NEW CANAAN — Train service will remain active in town according to Sen. Toni Boucher, R-26.

“Democrat and Republican alternative budgets, though not the same, all include the return of the service and the reduction of any cost increases on the part of commuters,” Boucher said at a roundtable discussion hosted by Sen. Chris Murphy (D) at Town Hall Monday morning.

“At the end of the day, one of those budgets is going to get passed or a compromise of the two,” Boucher added.
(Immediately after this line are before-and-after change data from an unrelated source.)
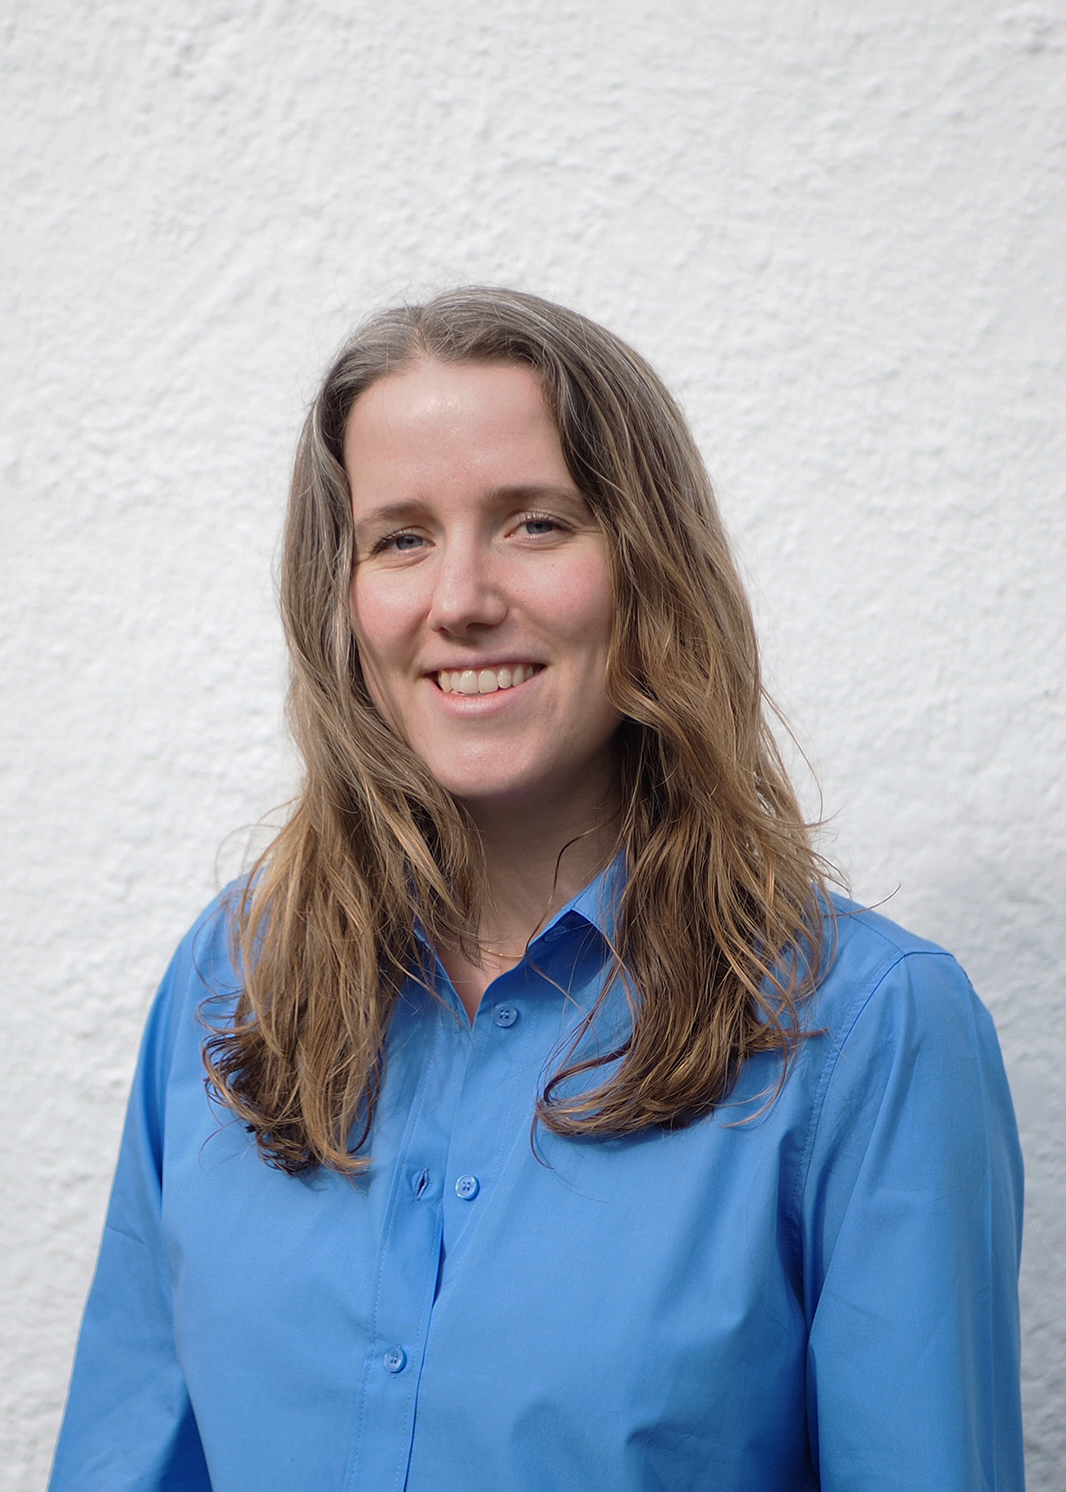
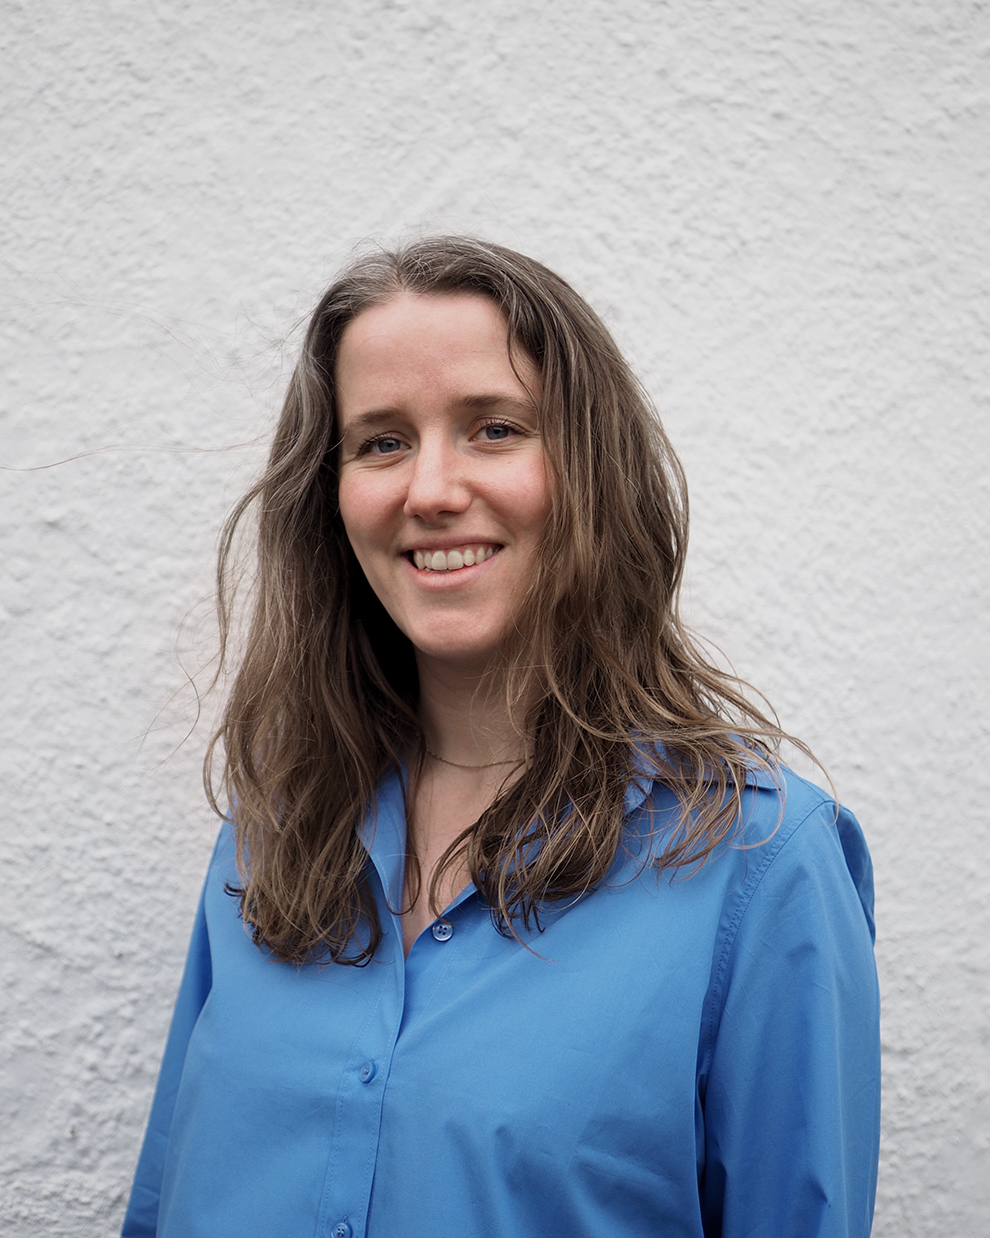
Various improvements

diff --git a/_pages/about_cv.html b/_pages/about_cv.html
@@ -5,16 +5,15 @@ layout: default
 
 <div class="about-cv-container">
     <div class="about-cv-item about-cv-sidebar">
-        <img src="/assets/images/profile picture_high.jpg" alt="profile picture" class="about-cv-profile-picture">
+        <img src="/assets/images/profile picture_low.jpg" alt="profile picture" class="about-cv-profile-picture">
         <div class="about-cv-sidebar-item" style="line-height: 2;">
-            As an aspiring architect currently studying at the Royal Danish Academy of Fine Arts, School of
-            Architecture, I am passionate about creating sustainable and socially responsible designs that positively
-            impact both the environment and society. With a keen interest in the environmental impact of architecture, I
-            am committed to implementing sustainable practices and materials into my designs in order to reduce the
-            carbon footprint of the built environment. Additionally, I am deeply invested in exploring how architecture
-            can contribute to the well-being and development of local communities. Through my studies, I have developed a
-            strong set of skills in design, drafting, and project management, and am excited to apply these skills to
-            create innovative, sustainable, and socially responsible architecture.
+            With a keen interest in the environmental impact of architecture, I am committed to implementing
+            eco-friendly practices and materials into my designs in order to reduce the carbon footprint of the built
+            environment. Additionally, I am deeply invested in exploring how architecture with socially responsible
+            designs can contribute to the wellbeing and development of local communities. Through my studies at The Royal
+            Danish Academy in Copenhagen, I have developed a strong set of skills in design, drafting, and project
+            management, and am excited to apply these skills to create innovative, sustainable, and socially responsible
+            architecture.
         </div>
         <div class="about-cv-sidebar-item about-cv-contact-info">
             {% include author-profile.html %}

diff --git a/_includes/carousel.html b/_includes/carousel.html
@@ -14,13 +14,12 @@
     <div class="carousel-inner">
         <!-- The first item needs to also have the "active" style applied which is why it is split out -->
         <div class="carousel-item active">
-            <img src="{{ page.carousels[number].images[0].image }}" class="d-block w-100"
-                alt="{{ page.carousels[number].images[0].image }}">
+            <img src="{{ page.carousels[number].images[0].image }}" class="d-block w-100" alt="{{ page.carousels[number].images[0].alt }}">
         </div>
         <!-- We then offset the array to not include the first one this time -->
         {% for item in page.carousels[number].images offset:1 %}
         <div class="carousel-item">
-            <img src="{{ item.image }}" class="d-block w-100" alt="...">
+            <img src="{{ item.image }}" class="d-block w-100" alt="{{ item.alt }}">
         </div>
         {% endfor %}
     </div>

diff --git a/_includes/archive-single.html b/_includes/archive-single.html
@@ -17,6 +17,9 @@
         <a href="{{ post.url | relative_url }}" rel="permalink">{{ title }}</a>
         <hr class="header-underline">
       </h2>
+      <p class="archive__item-excerpt">
+        {{ post.description | markdownify | strip_html }}
+      </p>
       {% if post.excerpt %}<p class="archive__item-excerpt" itemprop="description">{{ post.excerpt | markdownify |
         strip_html | truncate: 160 }}</p>{% endif %}
     </article>

diff --git a/_sass/_about-cv.scss b/_sass/_about-cv.scss
@@ -49,7 +49,6 @@
         // margin: 0 20px 50px 20px;
         max-width: 300px;
         font-size: 14px;
-        text-align: justify;
         
         margin-right: 120px;
     }

diff --git a/_posts/2022-11-01-bangsbogaard.md b/_posts/2022-11-01-bangsbogaard.md
@@ -3,9 +3,19 @@ title:  2O21 &#124; Bangsbogård
 permalink: /bangsbogaard/
 header_image: /assets/images/bangsbogaard/bangsbogaard_til_web12.jpg
 classes: wide
-order: 2
+order: 1
+description: 7th semester project
 carousels:
   - images: 
+    - image: /assets/images/bangsbogaard/bangsbogaard_til_web10.jpg
+      alt: Picture showing how the house opens
+    - image: /assets/images/bangsbogaard/bangsbogaard_til_web11.jpg
+    - image: /assets/images/bangsbogaard/bangsbogaard_til_web12.jpg
+    - image: /assets/images/bangsbogaard/bangsbogaard_til_web13.jpg
+    - image: /assets/images/bangsbogaard/bangsbogaard_til_web14.jpg
+    - image: /assets/images/bangsbogaard/bangsbogaard_til_web15.jpg
+    - image: /assets/images/bangsbogaard/bangsbogaard_til_web16.jpg
+    - image: /assets/images/bangsbogaard/bangsbogaard_til_web17.jpg
     - image: /assets/images/bangsbogaard/bangsbogaard_til_web.jpg
     - image: /assets/images/bangsbogaard/bangsbogaard_til_web2.jpg
     - image: /assets/images/bangsbogaard/bangsbogaard_til_web3.jpg
@@ -15,14 +25,6 @@ carousels:
     - image: /assets/images/bangsbogaard/bangsbogaard_til_web7.jpg
     - image: /assets/images/bangsbogaard/bangsbogaard_til_web8.jpg
     - image: /assets/images/bangsbogaard/bangsbogaard_til_web9.jpg
-    - image: /assets/images/bangsbogaard/bangsbogaard_til_web10.jpg
-    - image: /assets/images/bangsbogaard/bangsbogaard_til_web11.jpg
-    - image: /assets/images/bangsbogaard/bangsbogaard_til_web12.jpg
-    - image: /assets/images/bangsbogaard/bangsbogaard_til_web13.jpg
-    - image: /assets/images/bangsbogaard/bangsbogaard_til_web14.jpg
-    - image: /assets/images/bangsbogaard/bangsbogaard_til_web15.jpg
-    - image: /assets/images/bangsbogaard/bangsbogaard_til_web16.jpg
-    - image: /assets/images/bangsbogaard/bangsbogaard_til_web17.jpg
 ---
 
 Læsø is a small Danish island that is known for its long history of producing salt and its unique traditional seaweed thatched buildings. In recent years the island has experienced a significant decline in population due to ageing and young people moving away. The settlements are scattered across the island, with many former farms standing empty or used as holiday homes for a small portion of the year.

diff --git a/_posts/2022-08-01-national_team_training_facilities.md b/_posts/2022-08-01-national_team_training_facilities.md
@@ -1,9 +1,10 @@
 ---
 title:  "2O22 &#124; Training facilities for national team"
 permalink: /national-team-training-facilities/
-header_image: /assets/images/dbu/01_dbu.jpg
+header_image: /assets/images/dbu/08_dbu_web.jpg
 classes: wide
-order: 3
+description: 8th semester six week project
+order: 2
 carousels:
   - images: 
      - image: /assets/images/dbu/01_dbu.jpg
@@ -15,7 +16,6 @@ carousels:
      - image: /assets/images/dbu/07_dbu_web.jpg
      - image: /assets/images/dbu/08_dbu_web.jpg
      - image: /assets/images/dbu/09_dbu_web.jpg
-     - image: /assets/images/dbu/10_dbu_web.jpg
 ---
 
 This proposal was developed for the Danish Football Association, as the male national team needed new training facilities. The brief was to create a large open space for functional training with storage facilities and direct access to the field while using primarily sustainable building materials.

diff --git a/_posts/2022-07-01-siza_and_critical_regionalism.md b/_posts/2022-07-01-siza_and_critical_regionalism.md
@@ -1,7 +1,8 @@
 ---
 title:  "2O22 &#124; Siza and critical regionalism"
 permalink: /siza-critical-regionalism/
-header_image: /assets/images/siza_and_critical_regionalism_web/siza_and_critical_regionalism_web0.jpg
+header_image: /assets/images/siza_and_critical_regionalism_web/siza_and_critical_regionalism_web10.jpg
+description: 9th semester written assignment
 classes: wide
 order: 6
 carousels:

diff --git a/_posts/2022-12-01-dark_sky_observatory.md b/_posts/2022-12-01-dark_sky_observatory.md
@@ -2,8 +2,9 @@
 title:  2O23 &#124; Dark sky observatory
 permalink: /dark-sky-observatory/
 header_image: /assets/images/program/Program_web_forside.jpg
+description: Masters thesis (current project)
 classes: wide
-order: 1
+order: 3
 carousels:
   - images: 
     - image: /assets/images/program/Program_web.jpg

diff --git a/_posts/2022-10-01-textile_tectonics.md b/_posts/2022-10-01-textile_tectonics.md
@@ -2,6 +2,7 @@
 title:  2O23 &#124; Textile Tectonics
 permalink: /textile-tectonics/
 header_image: /assets/images/textile_tectonics/textile_tectonics_banner.jpg
+description: 9th semester 6 week project
 classes: wide
 order: 4
 carousels:

diff --git a/_posts/2022-09-01-between_walls.md b/_posts/2022-09-01-between_walls.md
@@ -2,6 +2,7 @@
 title:  2O22 &#124; Between walls
 permalink: /between-walls/
 header_image: '/assets/images/between_walls/between_walls12.jpg'
+description: 8th semester project
 classes: wide
 order: 5
 carousels:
Earlier this year, the Connecticut Department of Transportation (CTDOT) had proposed fare hikes of 10 percent and eliminating off-peak weekday and all weekend service for the New Canaan, Shoreline East, Danbury and Waterbury branches if necessary revenue was not obtained to balance the transportation fund.

The 2018 legislative convened Feb. 7 and adjourns May 9th but can go into special session if a budget plan requires more time.

Democrats and Republicans pitched their budget proposals last Friday regarding the nearly $20 billion state budget for Fiscal Year 2019. Following debate, the state’s legislature budget committee voted that same day to send the Democratic budget to the House floor in a party line vote where only House members were allowed to vote.

When asked about revenue sources, Boucher said that tolls are “off the table” and that a “lockbox” proposal, a measure which would ensure that transportation funds are allocated solely to such, would also be on the ballot in November.

“There are many other alternatives that have been suggested that don’t have to go to the way of a seven cent gas tax, that’s Gov. Dan Malloy’s proposal,” Boucher said. “We all support a lockbox but so many of those proposals have an escape clause in it.”

When reached for comment, CTDOT Director of Communications Judd Everhart said that “until the General Assembly takes action on a budget for the year beginning July 1, the Department of Transportation has no choice but to proceed forward and implement the fare increases and service reductions effective on that date.”

Sen. Murphy, a member of the Senate Appropriations Committee, hosted the event to listen to local business owners and lawmakers regarding the proposed CTDOT service cuts and fare hikes.

Though Murphy brought up the federal government’s efforts to address infrastructure and transportation, attendees wanted to focus specifically on problems closer to home.

“On the weekends, tourism is big here and a lot of people come from New York City to come visit and cuts would impact that as well,” Michael Chen, an alternate member on the Board of Finance, said.

First Selectman Kevin Moynihan expressed his satisfaction regarding Boucher’s announcement but noted that a long-term solution has yet to be established.

“We’re very happy to learn from State Senator Boucher that the State Assembly will not allow the threatened Metro North service cuts and fare increases to go into effect,” Moynihan said via email after the discussion. “However, long term solutions are still needed to improve service on the New Canaan branch line and for other transportation improvements in Fairfield County.”